While there are differences in how directors' duties are viewed in Canada as compared to the U.S., in practice the process undertaken by Canadian boards in considering shareholder proposals or transformative transactions can be expected to be similar to that of their U.S. counterparts. Examples of such accepted cross-border best practices are as follows:

Engage. Ensure that all concerns are heard and that there is a clear and obvious process for communicating with stakeholders and managing their issues. Create a dialogue aimed at coming to a collaborative solution to such issues. In many cases, costly and protracted proxy or legal battles may be avoided by proactive engagement.

Act in good faith. Irrespective of whether shareholders as well as other stakeholder groups may be considered when taking corporate action, the directors taking such action must be independent and disinterested, they must have an honest belief that the action to be taken is in the best interests of the corporation, and there must be a rational business purpose for the transaction.
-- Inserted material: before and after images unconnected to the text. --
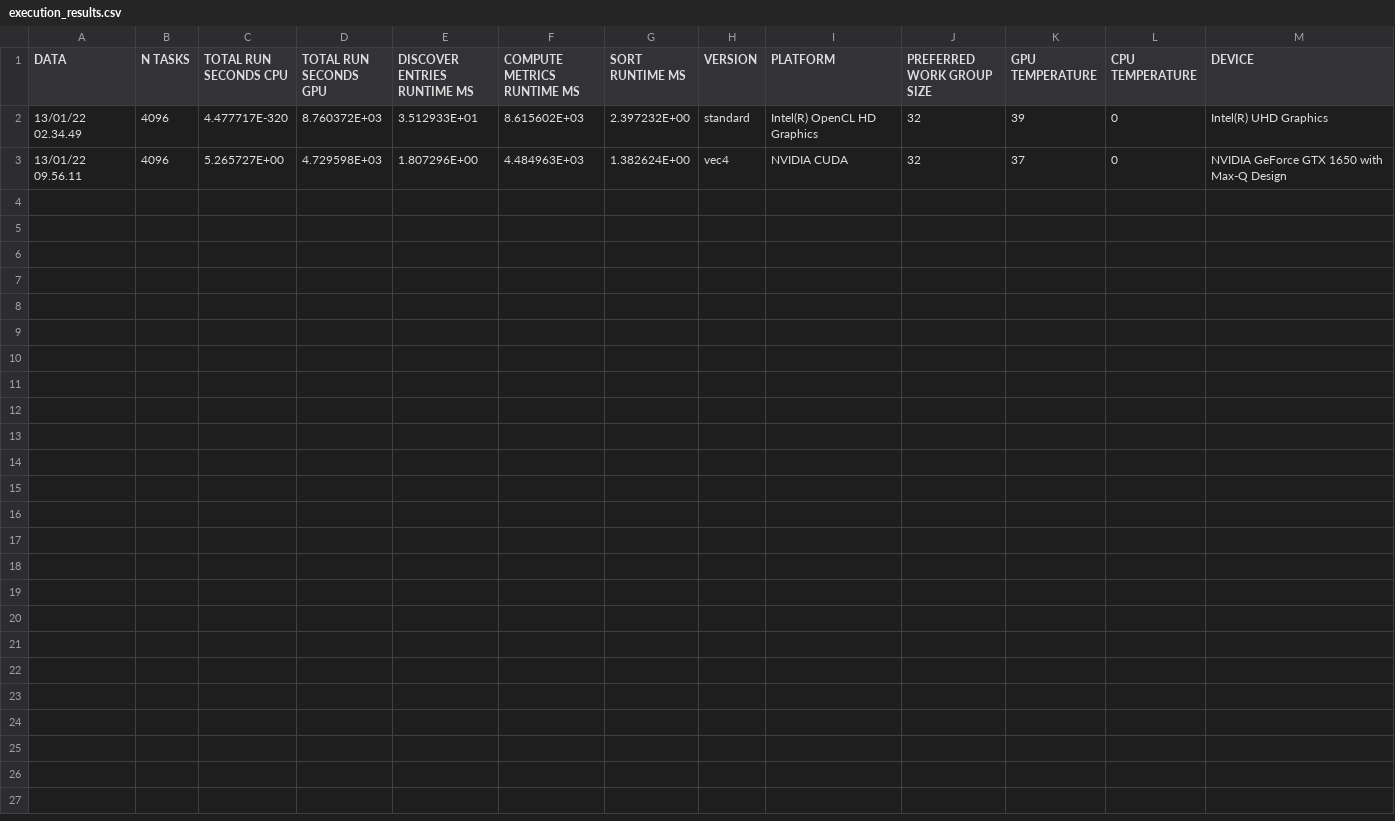
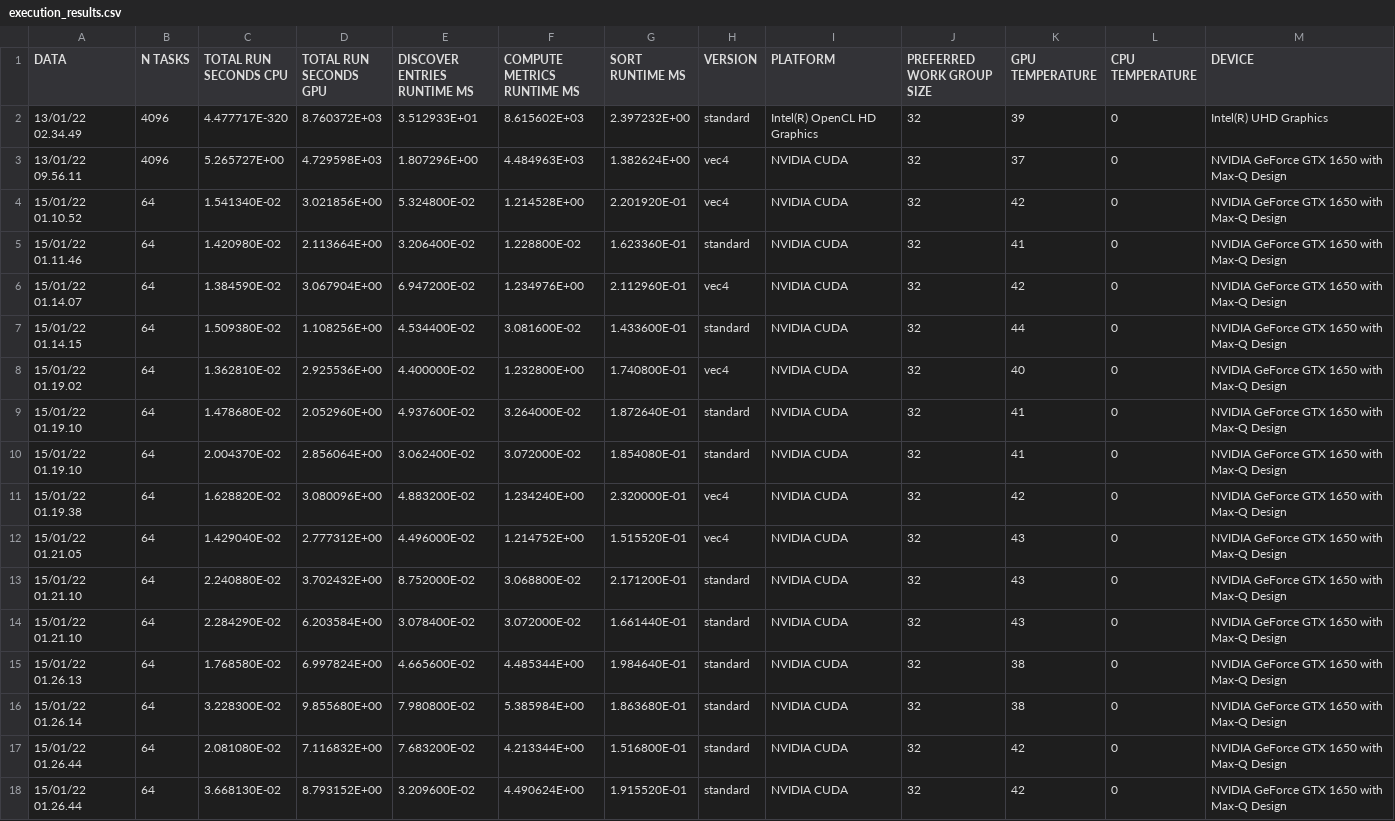
Before and after one commit to GabrieleMessina/SchedulingWithGPU, a CSV file: src/results/execution_results.csv, drawn as a sheet; the diff names each change by its address in the sheet, - before the commit and + after, or states it on an @@ line.

```diff
--- a/src/results/execution_results.csv
+++ b/src/results/execution_results.csv
+row 4: 15/01/22 01.10.52 | 64 | 1.541340E-02 | 3.021856E+00 | 5.324800E-02 | 1.214528E+00 | 2.201920E-01 | vec4 | NVIDIA CUDA | 32 | 42 | 0 | NVIDIA GeForce GTX 1650 with Max-Q Design
+row 5: 15/01/22 01.11.46 | 64 | 1.420980E-02 | 2.113664E+00 | 3.206400E-02 | 1.228800E-02 | 1.623360E-01 | standard | NVIDIA CUDA | 32 | 41 | 0 | NVIDIA GeForce GTX 1650 with Max-Q Design
+row 6: 15/01/22 01.14.07 | 64 | 1.384590E-02 | 3.067904E+00 | 6.947200E-02 | 1.234976E+00 | 2.112960E-01 | vec4 | NVIDIA CUDA | 32 | 42 | 0 | NVIDIA GeForce GTX 1650 with Max-Q Design
+row 7: 15/01/22 01.14.15 | 64 | 1.509380E-02 | 1.108256E+00 | 4.534400E-02 | 3.081600E-02 | 1.433600E-01 | standard | NVIDIA CUDA | 32 | 44 | 0 | NVIDIA GeForce GTX 1650 with Max-Q Design
+row 8: 15/01/22 01.19.02 | 64 | 1.362810E-02 | 2.925536E+00 | 4.400000E-02 | 1.232800E+00 | 1.740800E-01 | vec4 | NVIDIA CUDA | 32 | 40 | 0 | NVIDIA GeForce GTX 1650 with Max-Q Design
+row 9: 15/01/22 01.19.10 | 64 | 1.478680E-02 | 2.052960E+00 | 4.937600E-02 | 3.264000E-02 | 1.872640E-01 | standard | NVIDIA CUDA | 32 | 41 | 0 | NVIDIA GeForce GTX 1650 with Max-Q Design
+row 10: 15/01/22 01.19.10 | 64 | 2.004370E-02 | 2.856064E+00 | 3.062400E-02 | 3.072000E-02 | 1.854080E-01 | standard | NVIDIA CUDA | 32 | 41 | 0 | NVIDIA GeForce GTX 1650 with Max-Q Design
+row 11: 15/01/22 01.19.38 | 64 | 1.628820E-02 | 3.080096E+00 | 4.883200E-02 | 1.234240E+00 | 2.320000E-01 | vec4 | NVIDIA CUDA | 32 | 42 | 0 | NVIDIA GeForce GTX 1650 with Max-Q Design
+row 12: 15/01/22 01.21.05 | 64 | 1.429040E-02 | 2.777312E+00 | 4.496000E-02 | 1.214752E+00 | 1.515520E-01 | vec4 | NVIDIA CUDA | 32 | 43 | 0 | NVIDIA GeForce GTX 1650 with Max-Q Design
+row 13: 15/01/22 01.21.10 | 64 | 2.240880E-02 | 3.702432E+00 | 8.752000E-02 | 3.068800E-02 | 2.171200E-01 | standard | NVIDIA CUDA | 32 | 43 | 0 | NVIDIA GeForce GTX 1650 with Max-Q Design
+row 14: 15/01/22 01.21.10 | 64 | 2.284290E-02 | 6.203584E+00 | 3.078400E-02 | 3.072000E-02 | 1.661440E-01 | standard | NVIDIA CUDA | 32 | 43 | 0 | NVIDIA GeForce GTX 1650 with Max-Q Design
+row 15: 15/01/22 01.26.13 | 64 | 1.768580E-02 | 6.997824E+00 | 4.665600E-02 | 4.485344E+00 | 1.984640E-01 | standard | NVIDIA CUDA | 32 | 38 | 0 | NVIDIA GeForce GTX 1650 with Max-Q Design
+row 16: 15/01/22 01.26.14 | 64 | 3.228300E-02 | 9.855680E+00 | 7.980800E-02 | 5.385984E+00 | 1.863680E-01 | standard | NVIDIA CUDA | 32 | 38 | 0 | NVIDIA GeForce GTX 1650 with Max-Q Design
+row 17: 15/01/22 01.26.44 | 64 | 2.081080E-02 | 7.116832E+00 | 7.683200E-02 | 4.213344E+00 | 1.516800E-01 | standard | NVIDIA CUDA | 32 | 42 | 0 | NVIDIA GeForce GTX 1650 with Max-Q Design
+row 18: 15/01/22 01.26.44 | 64 | 3.668130E-02 | 8.793152E+00 | 3.209600E-02 | 4.490624E+00 | 1.915520E-01 | standard | NVIDIA CUDA | 32 | 42 | 0 | NVIDIA GeForce GTX 1650 with Max-Q Design
```
Also changed, not shown: 11 other files.
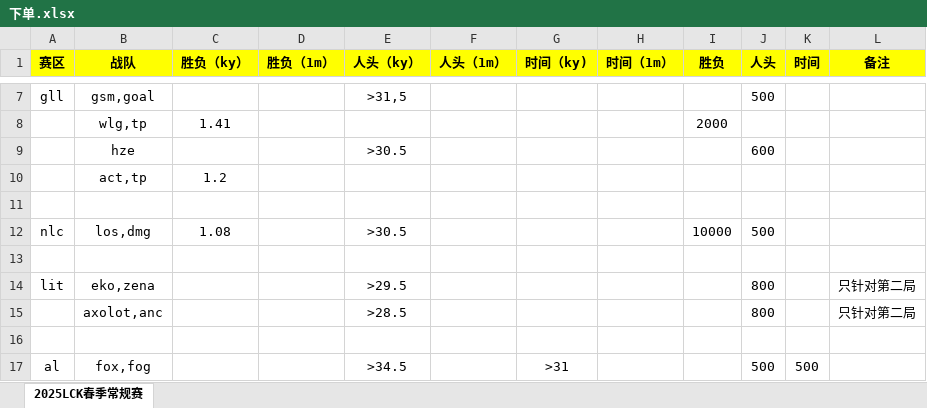
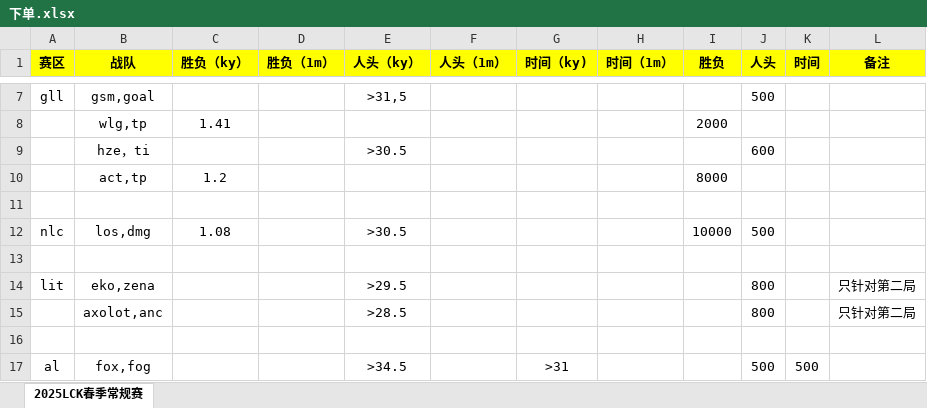
Before and after one commit to khari21/gplot, an Excel workbook: 下单.xlsx, sheet 2025LCK春季常规赛, drawn as a sheet; only a part is shown, gaps mark what is left out; values as stored, in another font and other column widths than the file's, no borders; the diff names each change by its address in the sheet, - before the commit and + after, or states it on an @@ line.

Commit message:
Add files via upload

```diff
--- a/下单.xlsx (sheet 2025LCK春季常规赛)
+++ b/下单.xlsx (sheet 2025LCK春季常规赛)
-B9 (战队): hze
+B9 (战队): hze，ti
-I10 (胜负): (empty)
+I10 (胜负): 8000
```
Follow a good process. Take "due care" in making decisions. The directors must have exercised "reasonable diligence" in informing themselves of all material information reasonably available to them. While it may not be necessary to go through a checklist to consider the impact of a corporate action on each stakeholder group, none should be unfairly disregarded. In particular, actions that are oppressive or unfairly prejudicial to the interests of a stakeholder may give rise to an oppression action under Canadian corporate law.

Document. Create a paper trail memorializing the steps taken by the board in ensuring that it is well informed, acting in good faith and has reached an appropriate decision. Any conflicts should be carefully documented and corporate minutes should show that board members acted with due care. Documentation is important when a board's decision faces after-the-fact scrutiny.

To conclude, while the judicial interpretation of what is in the best interest of a corporation may differ as between Canada and the U.S., in practice (i) on either side of the border, shareholder interests must be considered, (ii) the process that U.S. board members follow—especially when dealing with activist shareholders or competing take-over bid proposals—can be expected to be quite similar to that followed by Canadian boards, and (iii) it will be a rare occasion that the conclusions determined by a Canadian board will differ from a U.S. board in similar circumstances.

We wish to acknowledge the contribution of Stefania Zilinskas to this publication.

The content of this article is intended to provide a general guide to the subject matter. Specialist advice should be sought about your specific circumstances.